### Work instruction
Find every line in the entries that holds the string "Friday" and report it.

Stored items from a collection
• • •

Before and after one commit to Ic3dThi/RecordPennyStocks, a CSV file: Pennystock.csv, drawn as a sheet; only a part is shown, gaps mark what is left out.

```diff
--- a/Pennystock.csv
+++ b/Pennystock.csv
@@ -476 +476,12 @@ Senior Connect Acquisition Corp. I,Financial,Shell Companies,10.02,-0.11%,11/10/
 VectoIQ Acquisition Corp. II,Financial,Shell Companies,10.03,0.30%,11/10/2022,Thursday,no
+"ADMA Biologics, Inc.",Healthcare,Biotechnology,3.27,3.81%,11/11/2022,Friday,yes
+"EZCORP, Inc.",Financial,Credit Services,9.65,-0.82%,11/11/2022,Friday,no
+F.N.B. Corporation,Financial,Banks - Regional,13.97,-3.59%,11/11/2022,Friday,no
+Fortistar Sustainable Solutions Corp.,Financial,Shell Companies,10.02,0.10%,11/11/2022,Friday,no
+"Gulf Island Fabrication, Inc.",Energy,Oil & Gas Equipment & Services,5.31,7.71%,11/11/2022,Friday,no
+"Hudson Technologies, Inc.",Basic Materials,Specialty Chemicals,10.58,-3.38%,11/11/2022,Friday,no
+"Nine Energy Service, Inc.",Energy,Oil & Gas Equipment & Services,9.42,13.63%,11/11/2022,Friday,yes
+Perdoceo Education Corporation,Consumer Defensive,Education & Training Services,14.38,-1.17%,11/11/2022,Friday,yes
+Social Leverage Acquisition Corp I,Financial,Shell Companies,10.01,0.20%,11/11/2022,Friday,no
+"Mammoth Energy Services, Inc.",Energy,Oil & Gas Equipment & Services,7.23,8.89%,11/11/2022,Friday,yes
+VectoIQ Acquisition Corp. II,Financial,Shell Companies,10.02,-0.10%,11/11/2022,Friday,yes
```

• • •

### Reply
+"ADMA Biologics, Inc.",Healthcare,Biotechnology,3.27,3.81%,11/11/2022,Friday,yes
+"EZCORP, Inc.",Financial,Credit Services,9.65,-0.82%,11/11/2022,Friday,no
+F.N.B. Corporation,Financial,Banks - Regional,13.97,-3.59%,11/11/2022,Friday,no
+Fortistar Sustainable Solutions Corp.,Financial,Shell Companies,10.02,0.10%,11/11/2022,Friday,no
+"Gulf Island Fabrication, Inc.",Energy,Oil & Gas Equipment & Services,5.31,7.71%,11/11/2022,Friday,no
+"Hudson Technologies, Inc.",Basic Materials,Specialty Chemicals,10.58,-3.38%,11/11/2022,Friday,no
+"Nine Energy Service, Inc.",Energy,Oil & Gas Equipment & Services,9.42,13.63%,11/11/2022,Friday,yes
+Perdoceo Education Corporation,Consumer Defensive,Education & Training Services,14.38,-1.17%,11/11/2022,Friday,yes
+Social Leverage Acquisition Corp I,Financial,Shell Companies,10.01,0.20%,11/11/2022,Friday,no
+"Mammoth Energy Services, Inc.",Energy,Oil & Gas Equipment & Services,7.23,8.89%,11/11/2022,Friday,yes
+VectoIQ Acquisition Corp. II,Financial,Shell Companies,10.02,-0.10%,11/11/2022,Friday,yes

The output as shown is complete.